IBM uses liquid metal to boost solar-cell efficiency

The company's tech increases the power of the sun's rays by a factor of 10, using liquid metal to transfer the resulting heat from solar cells

Computing giant IBM is in the process of developing technology that generates solar power more efficiently, aided by a liquid-metal cooling process.

IBM's system concentrates sunlight on a 1cm2 photovoltaic cell using a large lens, in a similar method to using a magnifying glass to start a fire. IBM claims the concentration increases the power of the sun's rays by a factor of 10, allowing cells that normally generate 20W of power to generate 200W instead.


 
One of IBM's magnifying lenses
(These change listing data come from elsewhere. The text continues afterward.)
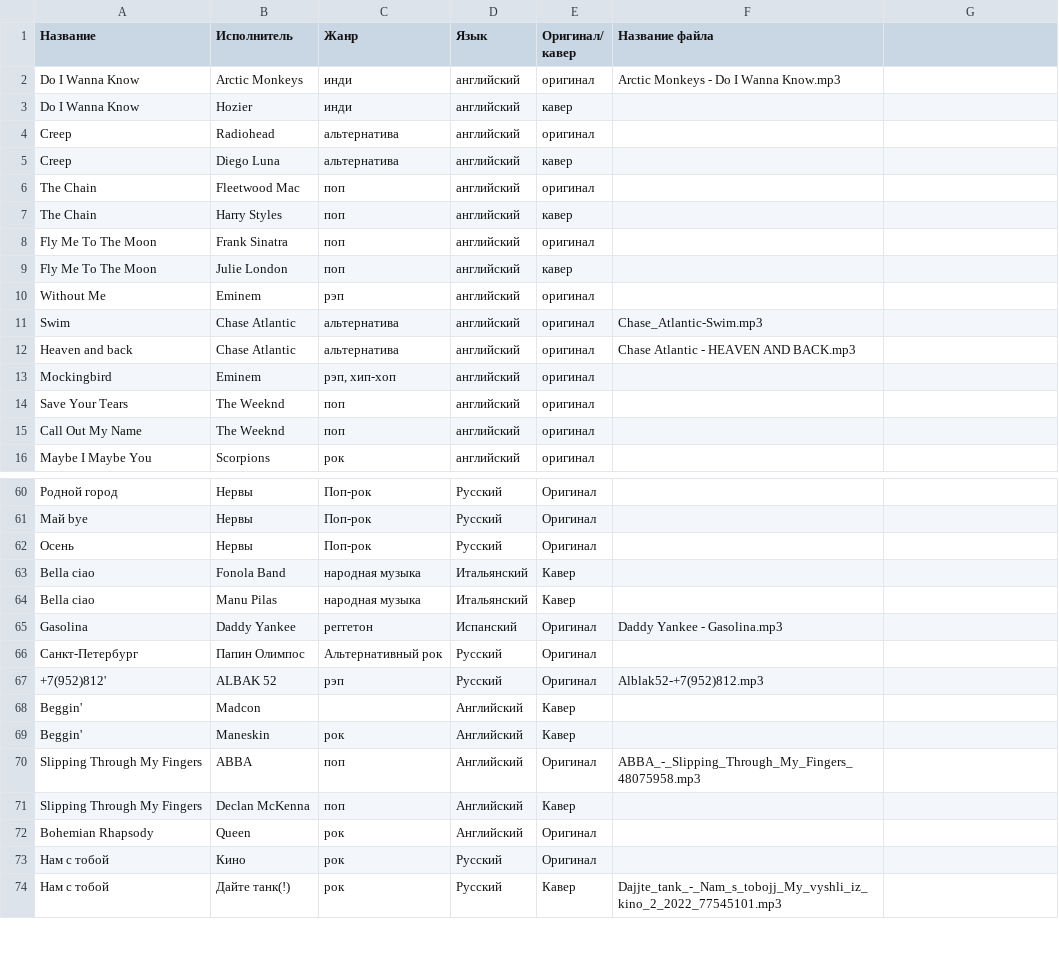
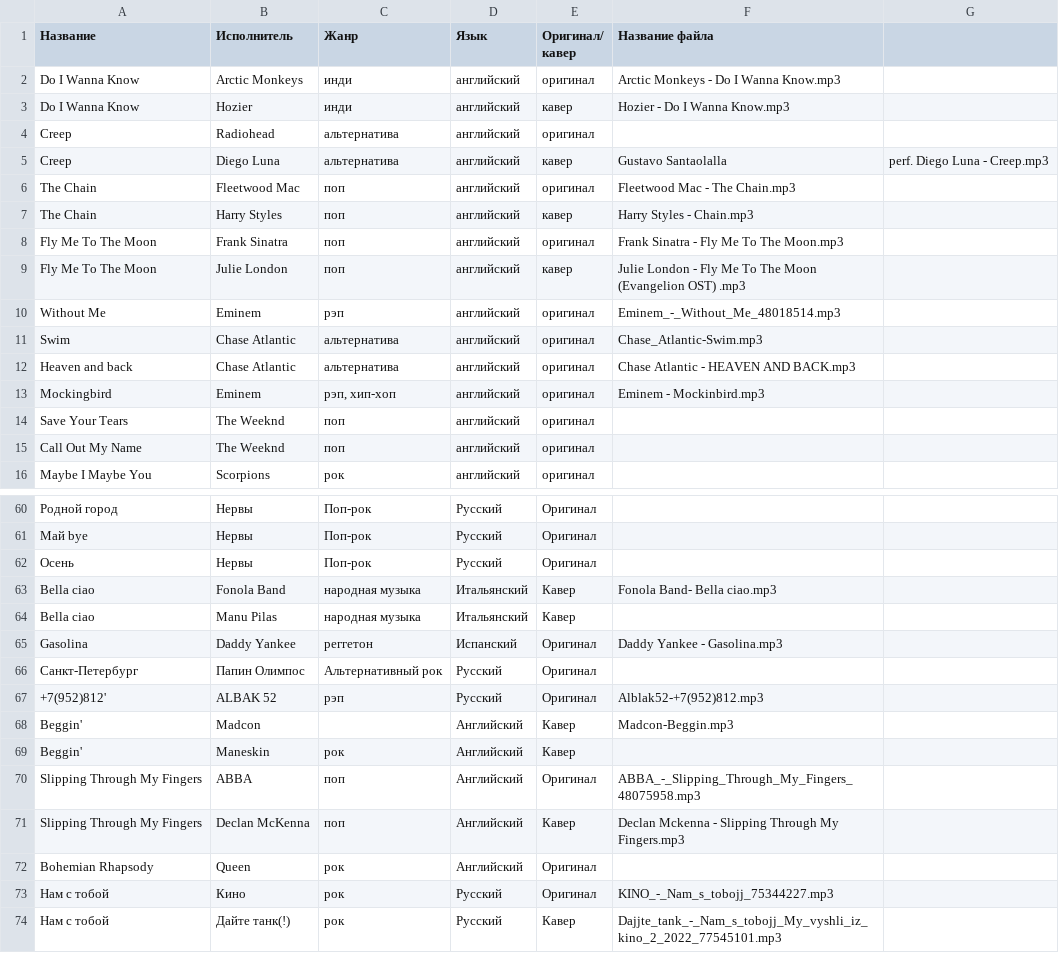
Before and after one commit to arinapa/song-classifier, a CSV file: dataset_songs.csv, drawn as a sheet; only a part is shown, gaps mark what is left out; the diff covers the shown part only; the diff names each change by its address in the sheet, - before the commit and + after, or states it on an @@ line.

Commit message:
Update dataset_songs.csv

```diff
--- a/dataset_songs.csv
+++ b/dataset_songs.csv
-F3 (Название файла): (empty)
+F3 (Название файла): Hozier - Do I Wanna Know.mp3
-F5 (Название файла): (empty)
+F5 (Название файла): Gustavo Santaolalla
-G5: (empty)
+G5: perf. Diego Luna - Creep.mp3
-F6 (Название файла): (empty)
+F6 (Название файла): Fleetwood Mac - The Chain.mp3
-F7 (Название файла): (empty)
+F7 (Название файла): Harry Styles - Chain.mp3
-F8 (Название файла): (empty)
+F8 (Название файла): Frank Sinatra - Fly Me To The Moon.mp3
-F9 (Название файла): (empty)
+F9 (Название файла): Julie London - Fly Me To The Moon (Evangelion OST) .mp3
-F10 (Название файла): (empty)
+F10 (Название файла): Eminem_-_Without_Me_48018514.mp3
-F13 (Название файла): (empty)
+F13 (Название файла): Eminem - Mockinbird.mp3
-F63 (Название файла): (empty)
+F63 (Название файла): Fonola Band- Bella ciao.mp3
-F68 (Название файла): (empty)
+F68 (Название файла): Madcon-Beggin.mp3
-F71 (Название файла): (empty)
+F71 (Название файла): Declan Mckenna - Slipping Through My Fingers.mp3
-F73 (Название файла): (empty)
+F73 (Название файла): KINO_-_Nam_s_tobojj_75344227.mp3
```
Also changed, not shown: 8 edited cells elsewhere in this file.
One of the problems the technology's researchers had to overcome was how to avoid destroying the cells with the concentrated sunlight. In experiments, the researchers managed to melt stainless steel with the magnifying apparatus, so had to work out how to cool the solar cell efficiently.
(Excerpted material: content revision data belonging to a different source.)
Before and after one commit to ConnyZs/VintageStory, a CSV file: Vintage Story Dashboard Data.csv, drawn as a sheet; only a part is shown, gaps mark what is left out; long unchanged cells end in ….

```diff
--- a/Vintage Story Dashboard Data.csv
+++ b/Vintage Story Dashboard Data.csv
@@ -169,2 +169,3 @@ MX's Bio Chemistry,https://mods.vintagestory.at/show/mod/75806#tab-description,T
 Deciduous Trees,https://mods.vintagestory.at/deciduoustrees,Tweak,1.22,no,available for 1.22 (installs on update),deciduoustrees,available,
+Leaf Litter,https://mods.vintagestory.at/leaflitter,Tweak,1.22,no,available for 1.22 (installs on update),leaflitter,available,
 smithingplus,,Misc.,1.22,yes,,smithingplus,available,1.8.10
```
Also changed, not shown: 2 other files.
Between the cell and a cooling block is a thin layer of liquid metal that conducts heat away from the solar cell to the cooling block. IBM researchers used a mixture of two metals with low melting points: gallium, a semiconductor, and indium, which is used in low-melting-point alloys. IBM already uses this technology to cool high-power chips.
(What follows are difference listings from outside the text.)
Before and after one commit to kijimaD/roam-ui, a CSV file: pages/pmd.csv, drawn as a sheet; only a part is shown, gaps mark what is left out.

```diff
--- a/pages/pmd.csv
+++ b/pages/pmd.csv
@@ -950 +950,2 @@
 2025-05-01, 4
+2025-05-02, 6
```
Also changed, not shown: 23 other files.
IBM said that solar energy could be used to generate power on a commercial scale, provided that low-cost, efficient lenses could be developed.

"Concentrator-based photovoltaics can offer the lowest-cost solar electricity for large-scale power generation, provided the temperature of the cells can be kept low, and cheap and efficient optics can be developed for concentrating the light to very high levels," said IBM in a statement on Friday.

IBM is also developing nanotechnology structures, involving nanowires and quantum dot semiconductors, to make photovoltaic cells more efficient.


 
The magnifying lens concentrates the sun's rays onto a photovoltaic cell, cooled with liquid metal